Despite the many miles clicked on my odometer, I really only barely scratched the surface of the wines of the Southwest.  (And let’s not forget that I didn’t even get to Arizona -- a failing I hope to remedy this fall.)  But the experience illustrates the very true realization of what happens when you just dip your toes into a new wine region.  You can’t help but want to go a little deeper. 

Below are a few highlights from the trip:

New Mexico:

Vivac Winery 2018 Rosé of Sangiovese, $16:  The creation of brothers Jesse and Chris Padberg from Dixon, New Mexico, Vivac offers a range of elegant, well-balanced wines from Cabernet Franc and Chardonnay, to Aglianico and Rhône blends.  This rosé offers rich red cherry characters framed by fragrant summer flowers.  The palate is beautifully balanced with a berry-licious mid-palate that ends with a refreshingly tart finish.  93

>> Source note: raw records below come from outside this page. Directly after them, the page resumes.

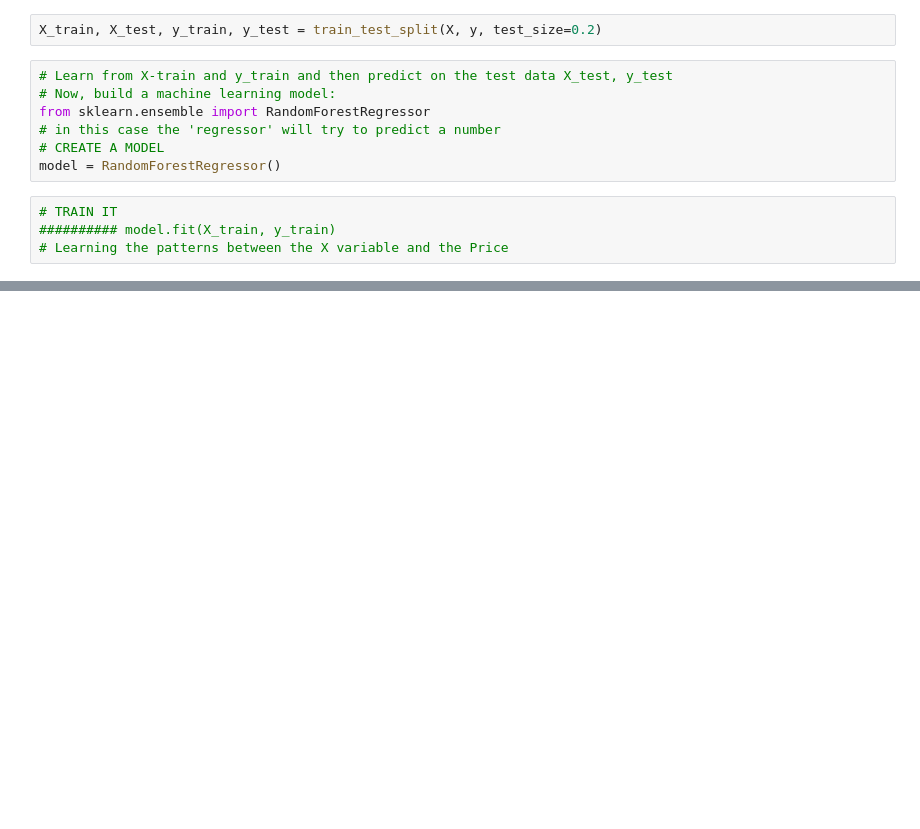
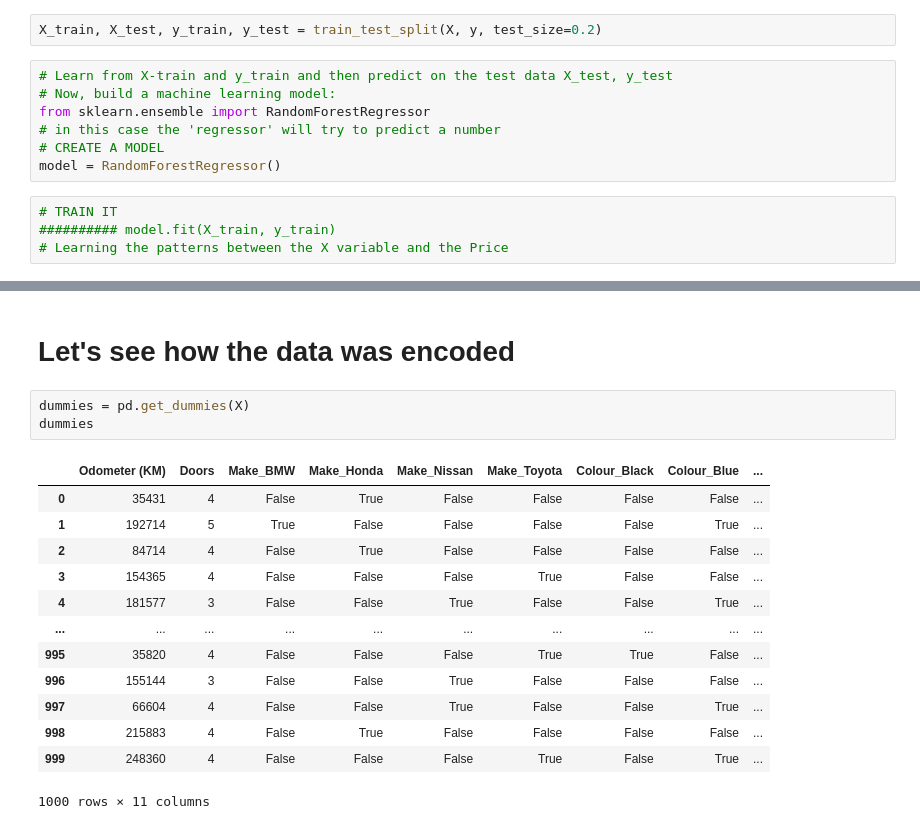
Before and after one commit to thewesternfront/Jupyter_Testintg_Jetbrains, a Jupyter notebook: introduction-to-scikit-learn.ipynb, the cells around one changed output, grey strips where cells are left out. Saved outputs shown, nothing was run; the diff lists cells and outputs as text; blank space fills up the shorter version.

Commit message:
Converted Objects into numerical data section 112/113

```diff
--- a/introduction-to-scikit-learn.ipynb
+++ b/introduction-to-scikit-learn.ipynb
@@ -361,0 +400,19 @@ array([[0.00000e+00, 1.00000e+00, 0.00000e+00, ..., 1.00000e+00,
+# %% [markdown]
+# Let's see how the data was encoded
+# %%
+dummies = pd.get_dummies(X)
+dummies
+# %% [output]
+|  | Odometer (KM) | Doors | Make_BMW | Make_Honda | Make_Nissan | Make_Toyota | Colour_Black | Colour_Blue | ... |
+| 0 | 35431 | 4 | False | True | False | False | False | False | ... |
+| 1 | 192714 | 5 | True | False | False | False | False | True | ... |
+| 2 | 84714 | 4 | False | True | False | False | False | False | ... |
+| 3 | 154365 | 4 | False | False | False | True | False | False | ... |
+| 4 | 181577 | 3 | False | False | True | False | False | True | ... |
+| ... | ... | ... | ... | ... | ... | ... | ... | ... | ... |
+| 995 | 35820 | 4 | False | False | False | True | True | False | ... |
+| 996 | 155144 | 3 | False | False | True | False | False | False | ... |
+| 997 | 66604 | 4 | False | False | True | False | False | True | ... |
+| 998 | 215883 | 4 | False | True | False | False | False | False | ... |
+| 999 | 248360 | 4 | False | False | False | True | False | True | ... |
+1000 rows × 11 columns
```
Also changed, not shown: parts of 18 cells of this notebook, 1 other file.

Luna Rossa 2013 Aglianico Reserve, $50:  One of the state’s largest grape growers (managing more than 300 acres), Luna Rossa is also one of New Mexico’s foremost wine producers.  Showing particular expertise with Italian grape varieties Luna Rossa’s Reserve Aglianico is a particular stunner.  Brick red in color, with orange-tinted edges, this wine shows a well-developed age with notes of dried black cherry, fig, leather and mushroom wrapped in firm, yet giving tannin.  95 

Noisy Water 2016 Winemaker’s Select Syrah, $44:  Beautifully concentrate color with hints of blue lead to luscious palate with black and blue berries commingling with violet and characteristic black pepper.  This wine has a lovely, complexity of structure with a soft tannin finish.  95


Sutcliffe Vineyards 2017 Cinsault, $32:  From the arid, poor soils of the Four Corners region, this Rhône variety shines.  Notes of ripe cherry and savory herbs lead the senses followed by mushroom and light, fresh, yet earthy structure on the palate.  92

Azura Cellars 2016 Pinot Noir, $50:  Ripe, radiantly red notes of cherry and pomegranate, this wine is fruity and finessed with red floral notes and a light structure that begs for a summer patio with a mountain view--a feature this Paonia-based winery has in spades from its hillside deck.  92 

Buckel Family Wine 2016 Chardonnay, $28:  Luscious and rich, this wine grown in the Grand Valley region offers characteristic notes of yellow apple, ripe peach, and lemon curd led by a distinct oaked-kissed toastiness.  The wine’s medium weight on the palate offers a surprisingly light and zippy finish.  93


Lost Draw Cellars 2017 Roussanne Reserve, $24:  A rising star grape variety for Texas, this white Rhône grape has found a happy home in the Texas High Plains.  Elegant and lemony, with delicate floral notes, this wine has a nice medium weight that finishes with bright finesse.  94

Ron Yates 2016 Trans Pecos GSM, $36:  Another example of how Rhône varieties excel in the warm Texas climate, this wine is a well-executed blend offering notes of smoky charcuterie, dried cherry, and fig along with dried savory herbs.  With medium weight and a juicy mid-palate, this wine is a perfect barbecue pairing.  93

Bending Branch Winery 2018 Tannat Rosé, $24:  This big, robust grape does very well in the Texas High Plains.  Though often leathery and tannic, this softer side of Tannat makes for a perfect meaty summer pairing.  Notes of ripe raspberry, strawberry, and pomegranate linger on an opulent palate with a uniquely grippy structure.  94